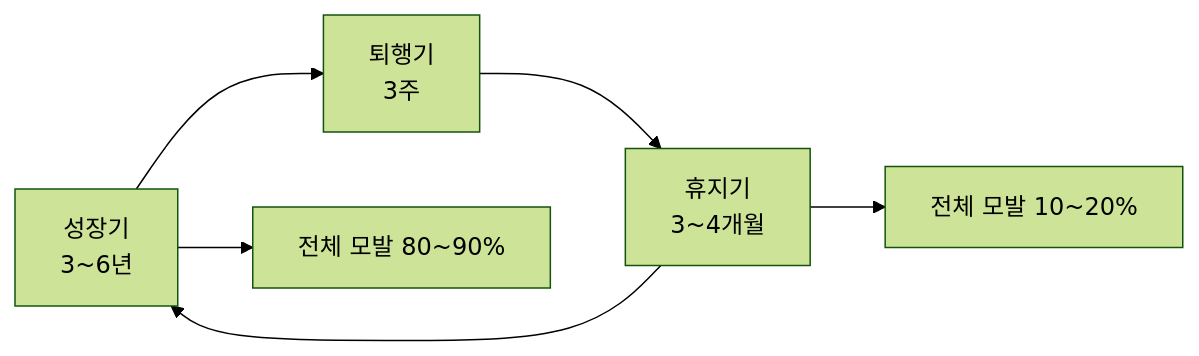
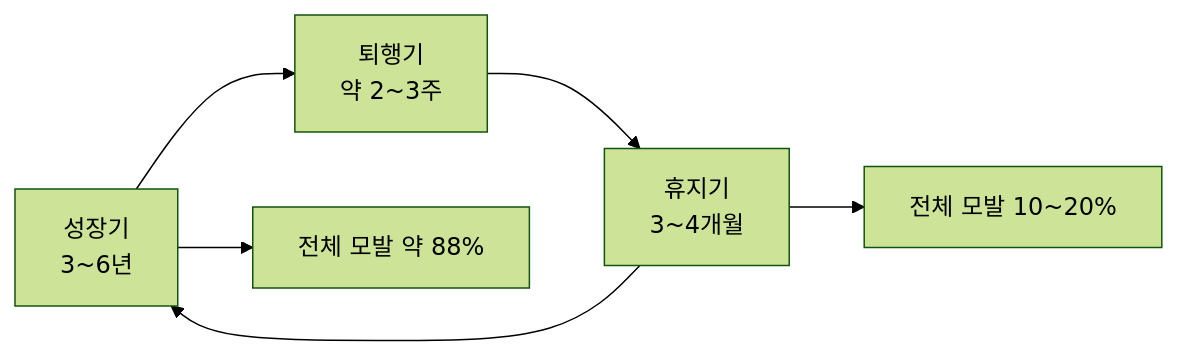
Before and after one commit to skygoldlee-cyber/passok: the fourth of 6 diagrams in content/exams/cosmetic/참조자료/과목4/4과목_핵심요약.md, drawn with Mermaid (forest theme). The commit also changed other lines of this file and 13 other files, not shown here.

````diff
--- a/content/exams/cosmetic/참조자료/과목4/4과목_핵심요약.md
+++ b/content/exams/cosmetic/참조자료/과목4/4과목_핵심요약.md
@@ -97,8 +97,8 @@
 ```mermaid
 flowchart LR
-  A[성장기<br/>3~6년] --> B[퇴행기<br/>3주]
+  A[성장기<br/>3~6년] --> B[퇴행기<br/>약 2~3주]
   B --> C[휴지기<br/>3~4개월]
   C --> A
-  A --> A1[전체 모발 80~90%]
+  A --> A1[전체 모발 약 88%]
   C --> C1[전체 모발 10~20%]
 ```
````
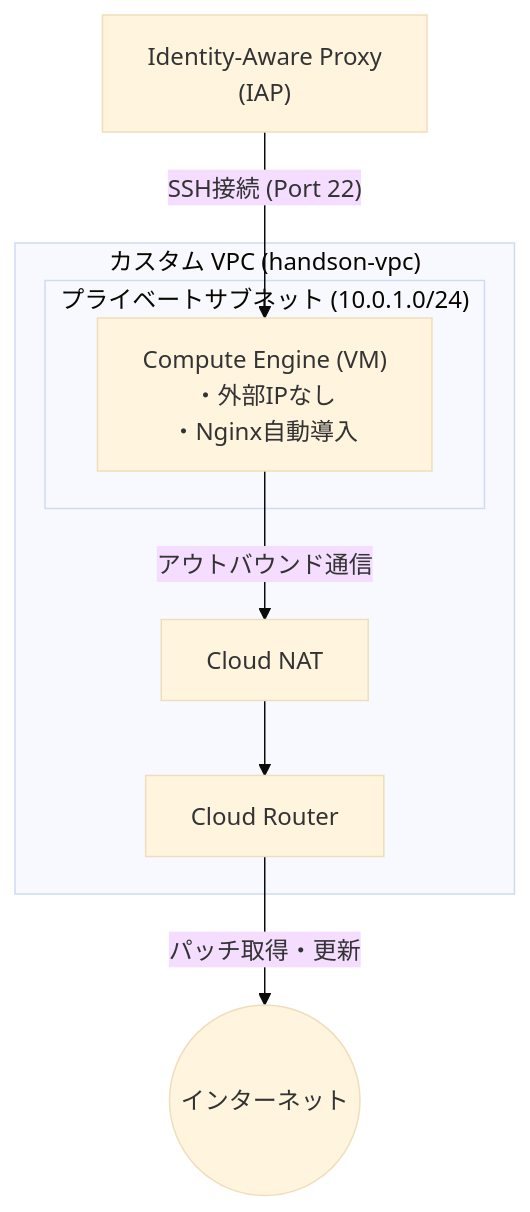
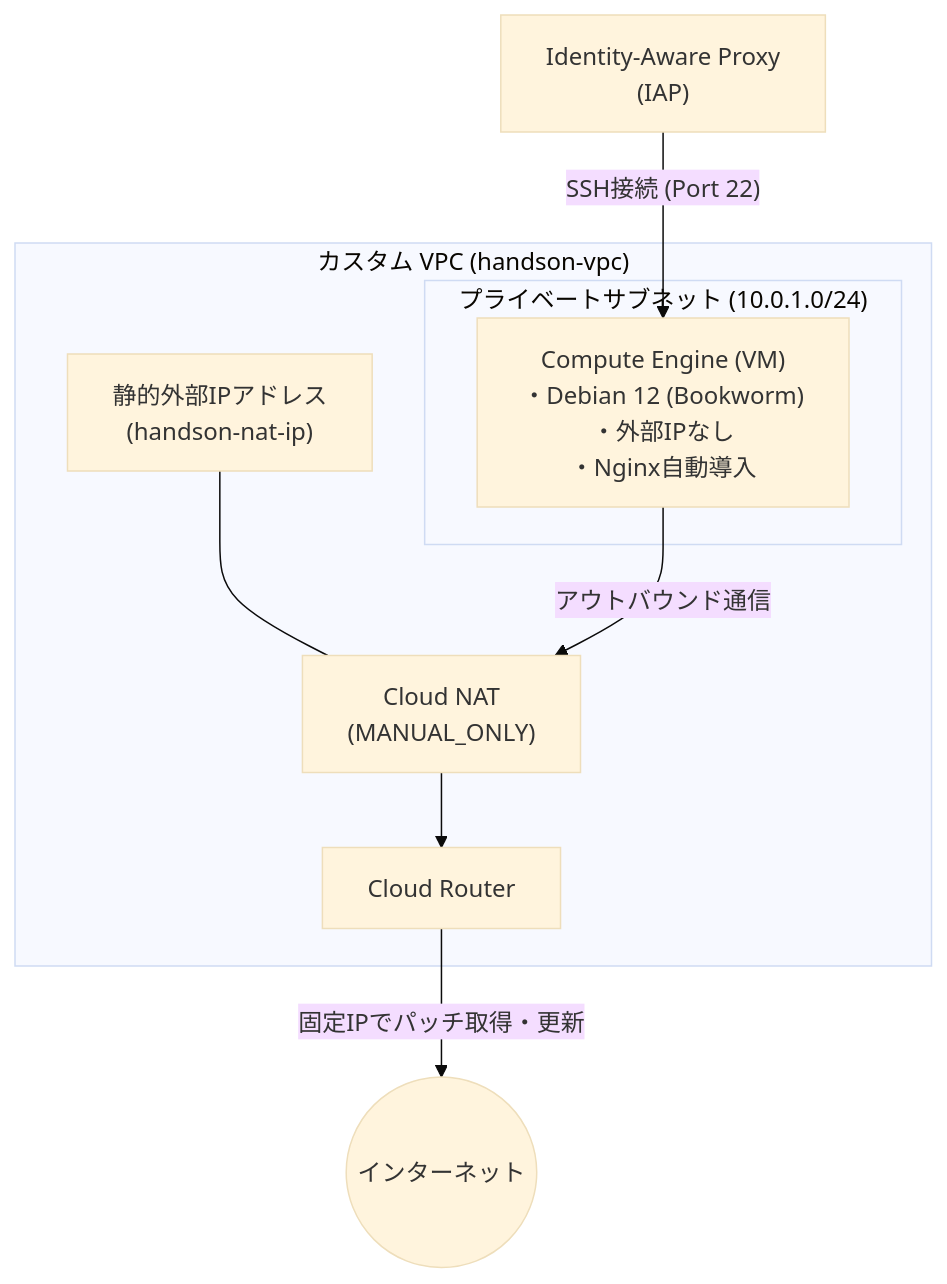
The diagram in scenario1/README.md (iganari/handson-terraform-on-googlecloud), drawn with Mermaid (base theme) before and after one commit. The commit also changed other lines of this file, not shown here.

````diff
--- a/scenario1/README.md
+++ b/scenario1/README.md
@@ -9,19 +9,21 @@
 ```mermaid
 flowchart TD
     Internet((インターネット))
     IAP["Identity-Aware Proxy<br/>(IAP)"]
 
     subgraph VPC ["カスタム VPC (handson-vpc)"]
         Router["Cloud Router"]
-        NAT["Cloud NAT"]
+        NAT_IP["静的外部IPアドレス<br/>(handson-nat-ip)"]
+        NAT["Cloud NAT<br/>(MANUAL_ONLY)"]
         
         subgraph Subnet ["プライベートサブネット (10.0.1.0/24)"]
-            VM["Compute Engine (VM)<br/>・外部IPなし<br/>・Nginx自動導入"]
+            VM["Compute Engine (VM)<br/>・Debian 12 (Bookworm)<br/>・外部IPなし<br/>・Nginx自動導入"]
         end
     end
 
+    NAT_IP --- NAT
     VM -->|"アウトバウンド通信"| NAT
     NAT --> Router
-    Router -->|"パッチ取得・更新"| Internet
+    Router -->|"固定IPでパッチ取得・更新"| Internet
     IAP -->|"SSH接続 (Port 22)"| VM
 ```
````
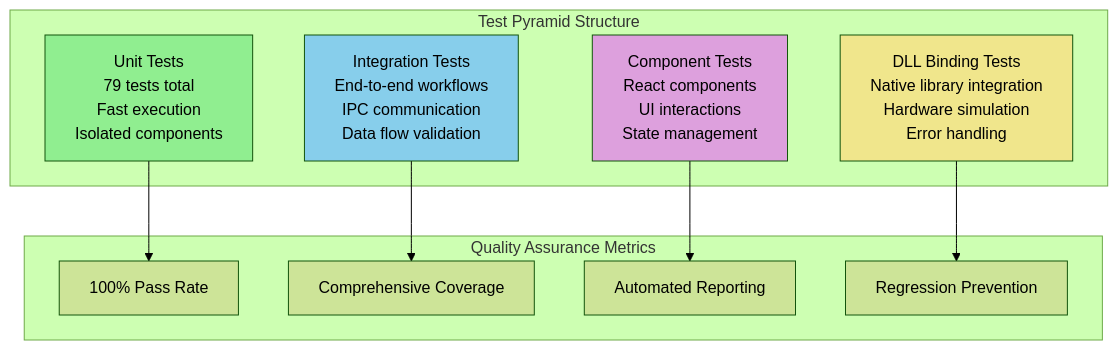
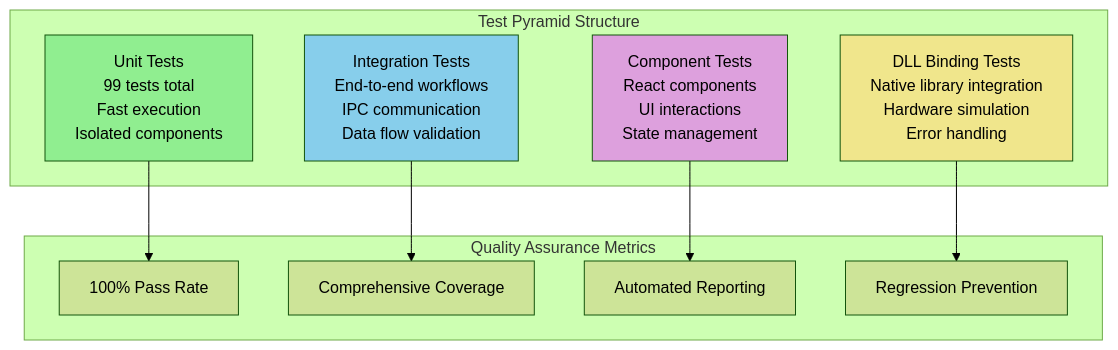
The sixth of 15 diagrams in docs/system-architecture.md (Interlaken0/temperature-plotter), drawn with Mermaid (forest theme) before and after one commit. The commit also changed other lines of this file and 10 other files, not shown here.

````diff
--- a/docs/system-architecture.md
+++ b/docs/system-architecture.md
@@ -203,29 +203,29 @@
 ```mermaid
 graph TB
     subgraph "Test Pyramid Structure"
-        A[Unit Tests<br/>79 tests total<br/>Fast execution<br/>Isolated components]
+        A[Unit Tests<br/>99 tests total<br/>Fast execution<br/>Isolated components]
         
         B[Integration Tests<br/>End-to-end workflows<br/>IPC communication<br/>Data flow validation]
         
         C[Component Tests<br/>React components<br/>UI interactions<br/>State management]
         
         D[DLL Binding Tests<br/>Native library integration<br/>Hardware simulation<br/>Error handling]
     end
     
     subgraph "Quality Assurance Metrics"
         E[100% Pass Rate]
         F[Comprehensive Coverage]
         G[Automated Reporting]
         H[Regression Prevention]
     end
     
     A --> E
     B --> F
     C --> G
     D --> H
     
     style A fill:#90EE90
     style B fill:#87CEEB
     style C fill:#DDA0DD
     style D fill:#F0E68C
 ```
````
:::::
● WHAT YOU HAVE TO DO
Please copy exactly, and only, the lines from the line containing "H[Regression Prevention]" through the last line of the records, with both ends included.

● FINAL ANSWER
         H[Regression Prevention]
     end
     
     A --> E
     B --> F
     C --> G
     D --> H
     
     style A fill:#90EE90
     style B fill:#87CEEB
     style C fill:#DDA0DD
     style D fill:#F0E68C
 ```
````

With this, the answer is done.